West Ham have been named as the number one choice to move into the £429million Olympic Stadium.
The Barclays Premier League side are in pole position to move into the showpiece venue, but will not be able to take up residency until 2016-17 at the earliest.
Final commercial terms still need to be decided between the London Legacy Development Corporation (LLDC) and West Ham.
The LLDC board - which is tasked with sorting out the stadium's future - unanimously ranked the Hammers as the preferred bidder from a shortlist of four potential anchor tenants, ahead of rivals from Intelligent Transport Services in association with Formula One, UCFB College of Football Business and Leyton Orient.
The deal is not yet done and dusted as the LLDC is also working on an alternative use for the 60,000-seater stadium.
London mayor and LLDC chairman Boris Johnson said: "It will, if it goes through, mean a football legacy for the stadium but there is still a lot of negotiation still to go on between the LLDC and West Ham United about the terms of the deal.
"There is no dealbreaker as such. It is just a question of making sure that an asset which is a public asset and something that taxpayers put half a billion pounds into, that the value of that is properly reflected in the commercial deal that is now being done with a private sector entity.
"People will understand that my job is to get the best possible deal for the taxpayer."
A deal with West Ham would see the club move two miles from their 35,000-capacity stadium at Upton Park.
The club say the LLDC will get more money from naming rights and catering revenue if a football club takes over the venue.
Up to 100,000 tickets in a season, nearly 4,000 a match, could go to the local community as part of the club's package.
Retractable seating would have to be installed so there could be a quick change between athletics and football use and the club say their tenancy would help create 700 jobs.
Adding retractable seating and fully extending the roof on the venue will cost between £130million and £150million, on top of the £429million it cost to build the stadium.
For some time, there has been concern over a shortfall in the funding.
Kim Bromley-Derry, Newham Council's chief executive, said: "Currently £40million is the upper limit of our potential investment, subject to an appropriate and acceptable return on that investment and community benefits.

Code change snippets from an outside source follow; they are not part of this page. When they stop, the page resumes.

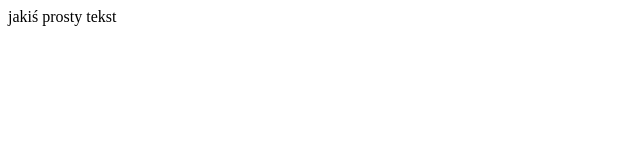
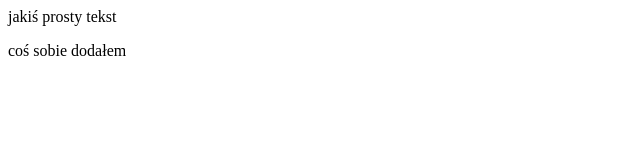
Before and after one commit to marcinkampe/Gliwice, a plain HTML site: page index.html in a window 1280 px wide. Shown: the whole page, without its empty margins (0-640 px from the left). Drawn offline with Linux system fonts and the light colour scheme.

Commit message:
test comita

```diff
--- a/index.html
+++ b/index.html
@@ -7,5 +7,6 @@
 </head>
 <body>
     <article>jakiś prosty tekst</article>
+    <p>coś sobie dodałem</p>
 </body>
 </html>
```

"Any change to that situation has to be considered by Newham's full council."
The original deal for West Ham to take over the stadium collapsed last year due to legal challenges from Tottenham and Leyton Orient.
There is still the fear of a fresh round of legal disputes over West Ham's occupancy, which is opposed by Orient chairman Barry Hearn.
Hearn told Sky Sports News: "One of the conditions of West Ham being named the first bidder is that it's cleared with the football authorities, that's a very key line.
"We believe that it's not been cleared with the relevant football authorities to the satisfaction of Leyton Orient and that not enough enquiry has been made as to the financial implications on Leyton Orient."
Hammers vice-chairman Karren Brady said: "On behalf of West Ham United, I feel privileged to have been granted the responsibility to play a key part in delivering a true Games legacy.
"I guarantee they will not be disappointed when our full vision for a stadium that is world-class in terms of supporter experience, sightlines and facilities is revealed. We will seek to share full details as soon as we are able to do so."
West Ham chairmen David Sullivan and David Gold issued a joint statement, saying the deal could be a key step in helping "move the club to the next level".
They said: "We are now committed to working with the LLDC in full consultation with our supporters to finalise our plans to make the stadium our home.
"We are ambitious for our great club and aim to set the benchmark for visiting away and neutral football supporters from across the globe to come and enjoy the iconic stadium and be part of our Premier League club experience."
An alternative plan for the venue includes a mix of cultural, sporting and community use.
Mr Johnson said: "We are very confident there is plenty of time to get the negotiations under way or either to go with plan B - lots of cultural events or sporting events.
"There are lots of operators coming forward to say how they could animate the stadium in a way that would draw huge numbers of people to the park.
"We have got plenty of time, we think, to get a football solution, if that is what we get in time for 2016/17."
LLDC chiefs would not be drawn on when a decision for a tenant for the stadium needs to be made.
The stadium is to be a multi-use venue which West Ham would rent for 25 days a year on a 99-year lease.
Pop concerts, community use and athletics, including the 2017 World Athletics Championships, are all set to take place there.
London 2012, the Olympic and Paralympic Games organiser, is due to officially hand over the stadium to the LLDC on December 14.